───── Data

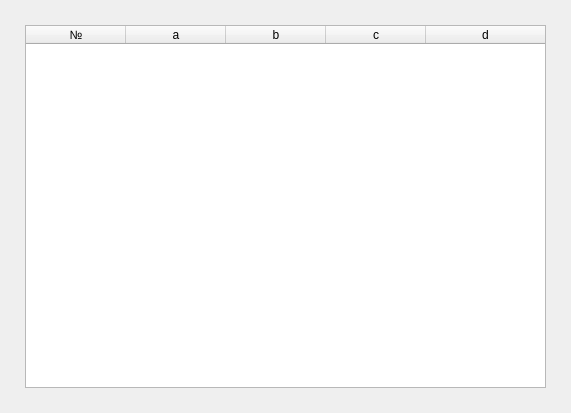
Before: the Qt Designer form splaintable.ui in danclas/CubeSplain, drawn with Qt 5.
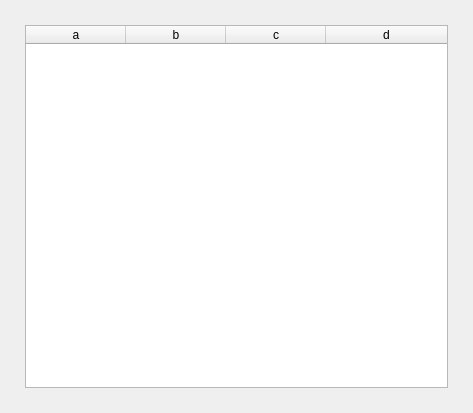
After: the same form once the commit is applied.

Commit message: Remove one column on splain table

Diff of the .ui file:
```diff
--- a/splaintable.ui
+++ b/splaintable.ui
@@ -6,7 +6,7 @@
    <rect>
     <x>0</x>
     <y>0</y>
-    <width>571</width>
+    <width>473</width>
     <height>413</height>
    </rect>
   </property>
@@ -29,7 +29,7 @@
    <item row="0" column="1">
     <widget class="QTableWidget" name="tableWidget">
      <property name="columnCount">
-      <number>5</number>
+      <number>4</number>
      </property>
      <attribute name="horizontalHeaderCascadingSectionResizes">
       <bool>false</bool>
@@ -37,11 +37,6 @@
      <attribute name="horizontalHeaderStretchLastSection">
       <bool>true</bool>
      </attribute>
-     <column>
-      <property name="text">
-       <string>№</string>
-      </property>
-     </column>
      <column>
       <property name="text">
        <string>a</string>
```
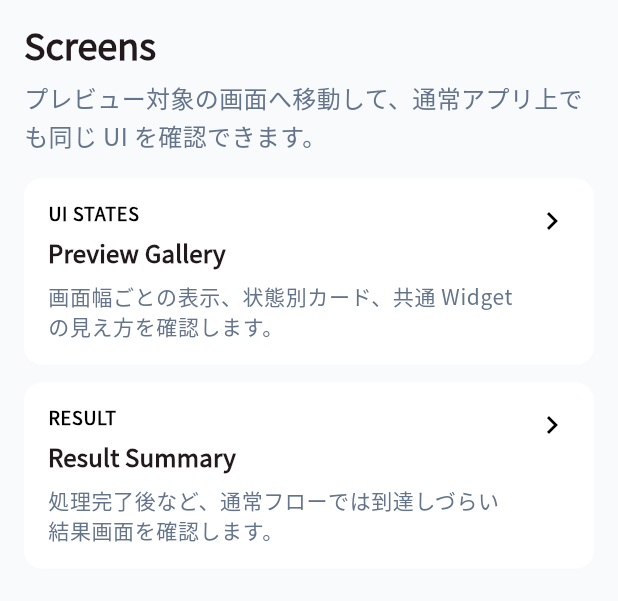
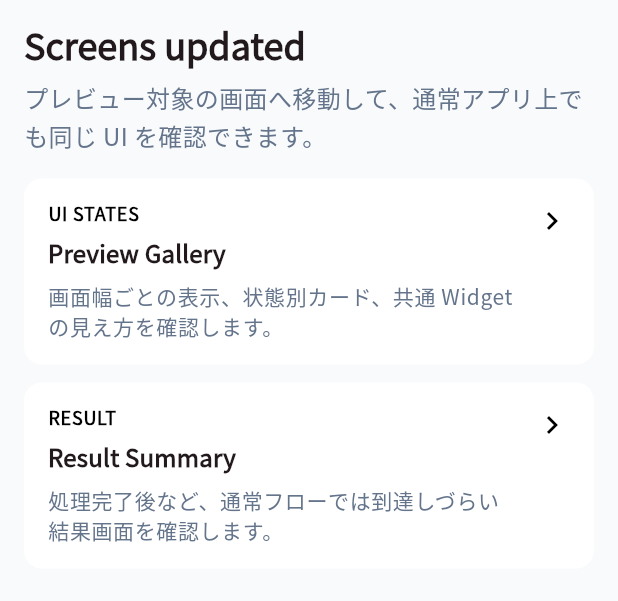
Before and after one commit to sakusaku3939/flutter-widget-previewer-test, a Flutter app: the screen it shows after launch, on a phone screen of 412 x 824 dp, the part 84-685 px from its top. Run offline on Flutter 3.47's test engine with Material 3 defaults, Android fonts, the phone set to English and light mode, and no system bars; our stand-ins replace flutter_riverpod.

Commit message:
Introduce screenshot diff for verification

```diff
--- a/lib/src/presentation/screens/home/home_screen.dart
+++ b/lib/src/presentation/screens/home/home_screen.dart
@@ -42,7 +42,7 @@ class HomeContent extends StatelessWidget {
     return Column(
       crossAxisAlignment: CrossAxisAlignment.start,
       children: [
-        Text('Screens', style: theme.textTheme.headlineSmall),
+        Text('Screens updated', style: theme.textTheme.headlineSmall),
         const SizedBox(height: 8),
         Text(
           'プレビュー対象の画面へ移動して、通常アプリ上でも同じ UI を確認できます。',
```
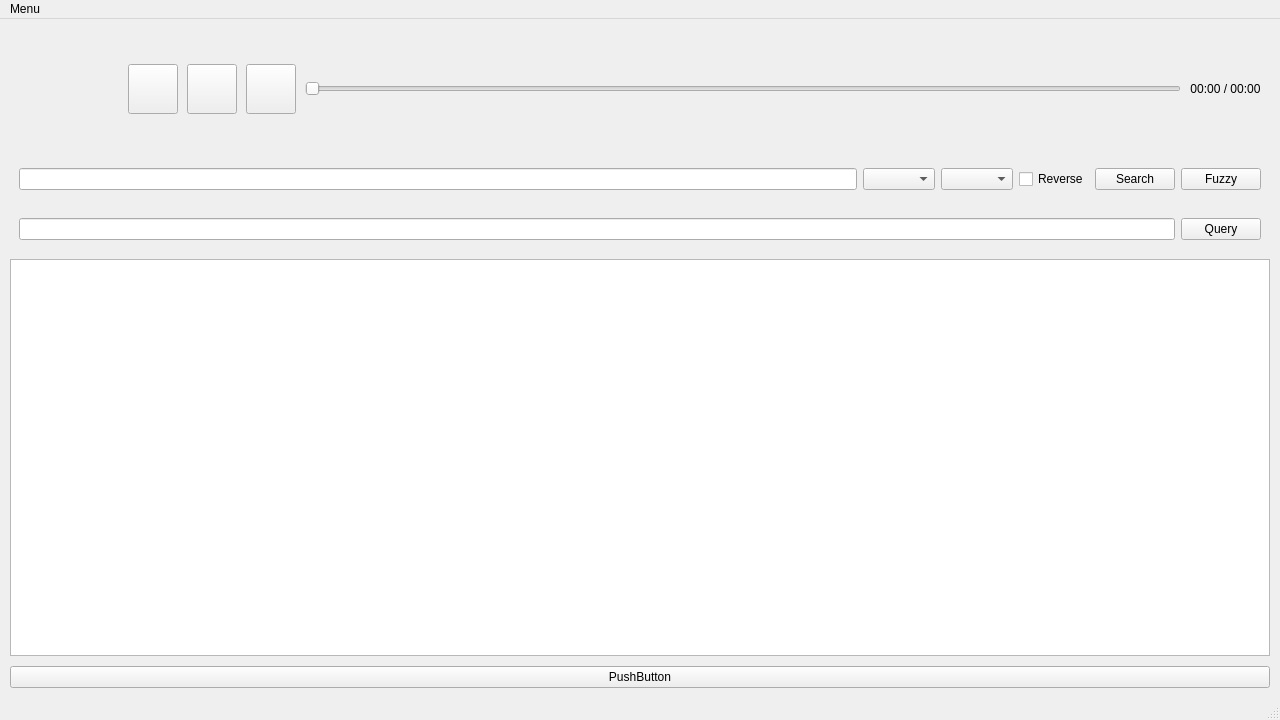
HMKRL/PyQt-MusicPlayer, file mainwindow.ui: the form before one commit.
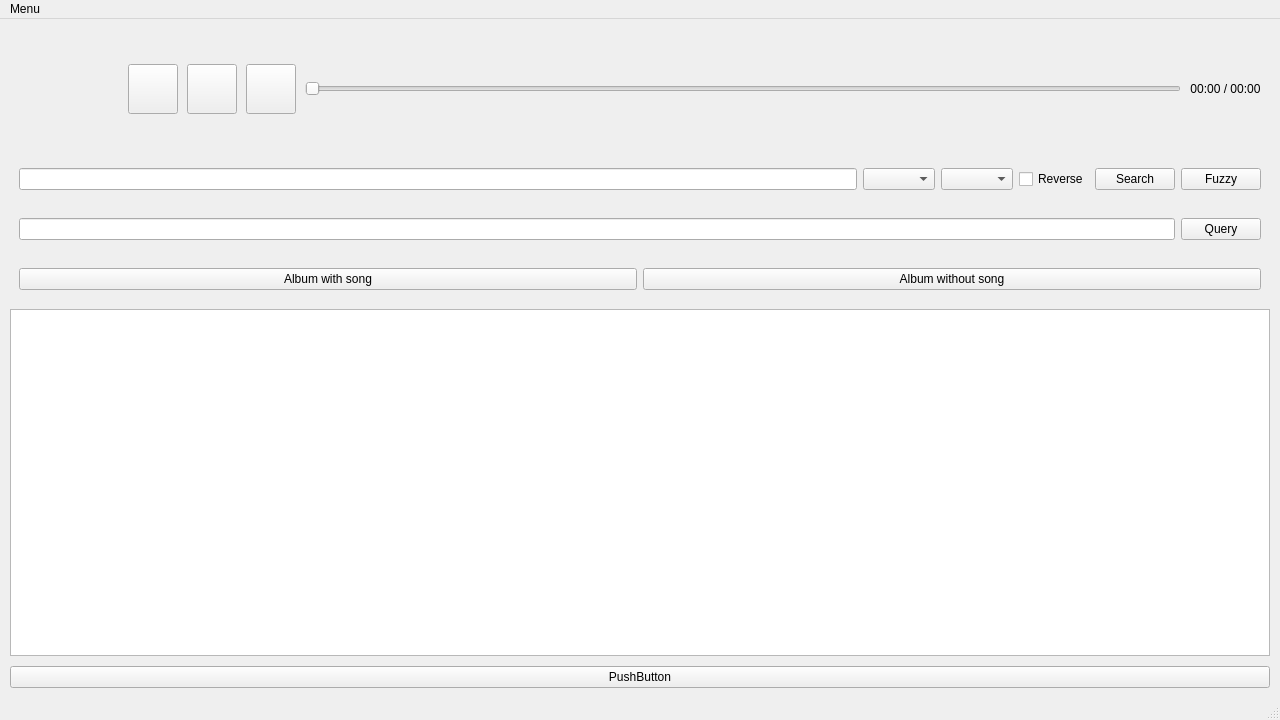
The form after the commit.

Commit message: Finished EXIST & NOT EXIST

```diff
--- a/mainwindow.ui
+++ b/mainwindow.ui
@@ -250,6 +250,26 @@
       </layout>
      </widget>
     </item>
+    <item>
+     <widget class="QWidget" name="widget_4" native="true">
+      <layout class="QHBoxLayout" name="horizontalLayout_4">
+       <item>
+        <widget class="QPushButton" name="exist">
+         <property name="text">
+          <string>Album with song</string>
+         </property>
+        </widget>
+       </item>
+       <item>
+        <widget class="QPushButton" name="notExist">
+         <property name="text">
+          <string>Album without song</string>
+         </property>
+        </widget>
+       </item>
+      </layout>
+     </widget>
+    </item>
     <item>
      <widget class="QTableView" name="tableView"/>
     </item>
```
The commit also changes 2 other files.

──────────

* **Problem description**: Exactly reproduce the lines above, starting at the one that contains "Introduce screenshot diff for verification" and ending at the one that contains "The form after the commit.", both inclusive; leave the pictures out and add no other lines.

* **Completed task**:
Introduce screenshot diff for verification

```diff
--- a/lib/src/presentation/screens/home/home_screen.dart
+++ b/lib/src/presentation/screens/home/home_screen.dart
@@ -42,7 +42,7 @@ class HomeContent extends StatelessWidget {
     return Column(
       crossAxisAlignment: CrossAxisAlignment.start,
       children: [
-        Text('Screens', style: theme.textTheme.headlineSmall),
+        Text('Screens updated', style: theme.textTheme.headlineSmall),
         const SizedBox(height: 8),
         Text(
           'プレビュー対象の画面へ移動して、通常アプリ上でも同じ UI を確認できます。',
```
HMKRL/PyQt-MusicPlayer, file mainwindow.ui: the form before one commit.
The form after the commit.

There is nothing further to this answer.